## Data records

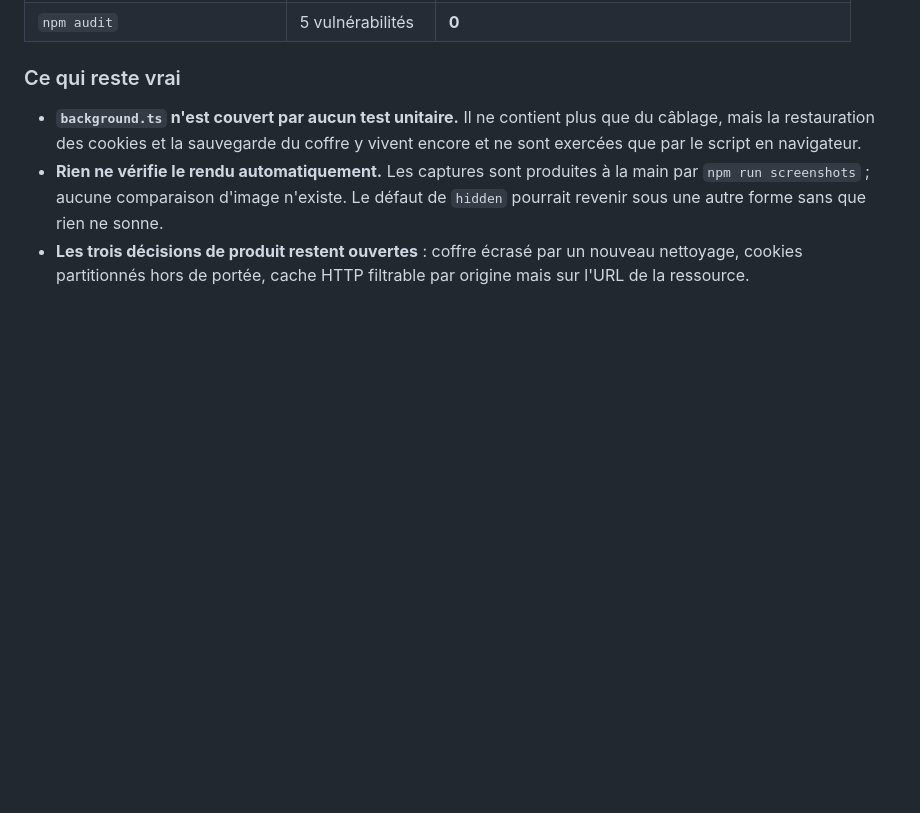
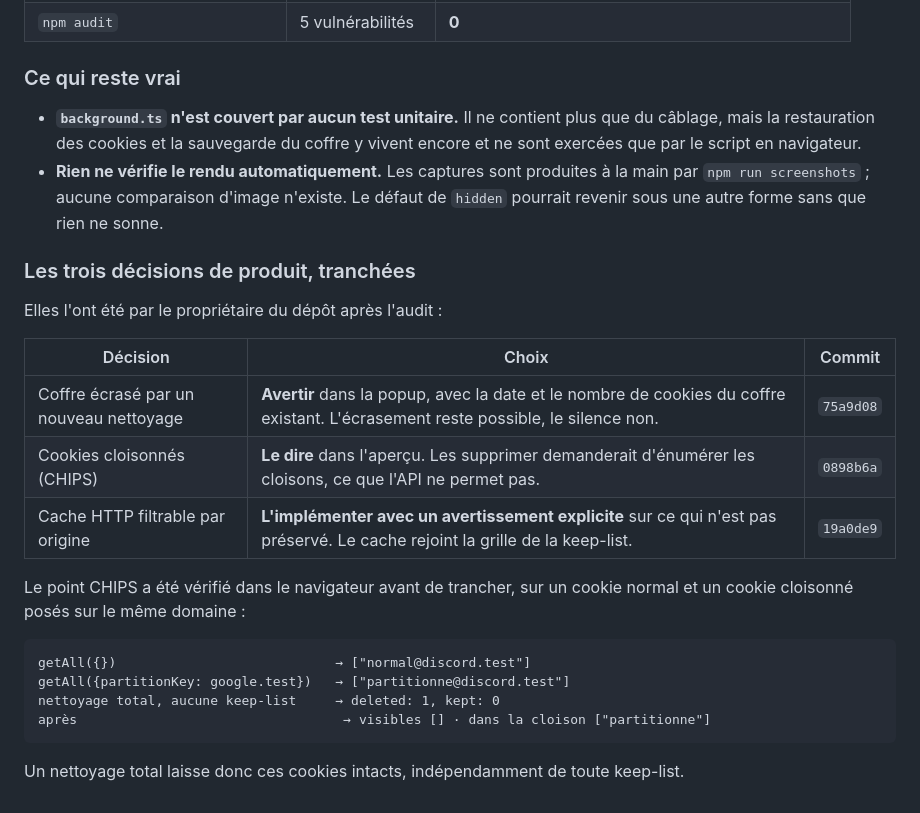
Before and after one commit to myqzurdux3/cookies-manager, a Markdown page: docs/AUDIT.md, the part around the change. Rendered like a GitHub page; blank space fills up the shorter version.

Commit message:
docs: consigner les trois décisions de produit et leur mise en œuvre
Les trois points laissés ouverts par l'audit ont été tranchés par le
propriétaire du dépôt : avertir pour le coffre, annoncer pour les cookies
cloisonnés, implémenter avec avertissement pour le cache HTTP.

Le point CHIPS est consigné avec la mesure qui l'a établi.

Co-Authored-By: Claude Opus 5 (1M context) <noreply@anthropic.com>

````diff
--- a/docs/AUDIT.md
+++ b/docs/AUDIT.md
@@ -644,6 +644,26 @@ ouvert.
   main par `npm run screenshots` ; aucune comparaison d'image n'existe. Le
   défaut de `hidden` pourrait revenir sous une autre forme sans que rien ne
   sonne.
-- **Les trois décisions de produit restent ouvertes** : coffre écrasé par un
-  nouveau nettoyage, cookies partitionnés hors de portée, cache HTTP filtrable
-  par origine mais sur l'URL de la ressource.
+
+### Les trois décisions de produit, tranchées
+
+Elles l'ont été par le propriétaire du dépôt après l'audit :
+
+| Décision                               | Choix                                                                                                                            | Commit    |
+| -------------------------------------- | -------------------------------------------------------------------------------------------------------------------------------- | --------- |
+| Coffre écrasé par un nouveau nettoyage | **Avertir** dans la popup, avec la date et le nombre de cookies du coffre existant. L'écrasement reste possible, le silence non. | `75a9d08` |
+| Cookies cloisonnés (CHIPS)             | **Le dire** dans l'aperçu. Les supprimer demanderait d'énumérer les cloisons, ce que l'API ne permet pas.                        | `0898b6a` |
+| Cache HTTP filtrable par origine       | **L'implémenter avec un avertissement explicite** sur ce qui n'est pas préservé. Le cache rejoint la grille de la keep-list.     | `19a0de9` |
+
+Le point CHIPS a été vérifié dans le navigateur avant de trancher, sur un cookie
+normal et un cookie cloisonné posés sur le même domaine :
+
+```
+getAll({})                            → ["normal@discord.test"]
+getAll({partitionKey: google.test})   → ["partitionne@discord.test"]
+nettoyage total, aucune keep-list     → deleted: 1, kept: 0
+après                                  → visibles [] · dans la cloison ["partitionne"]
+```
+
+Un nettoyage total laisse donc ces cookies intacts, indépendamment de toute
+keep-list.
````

## Problem description
Your answer should consist of the lines from the listing that hold the word "CHIPS".

## Final answer
Le point CHIPS est consigné avec la mesure qui l'a établi.
+| Cookies cloisonnés (CHIPS)             | **Le dire** dans l'aperçu. Les supprimer demanderait d'énumérer les cloisons, ce que l'API ne permet pas.                        | `0898b6a` |
+Le point CHIPS a été vérifié dans le navigateur avant de trancher, sur un cookie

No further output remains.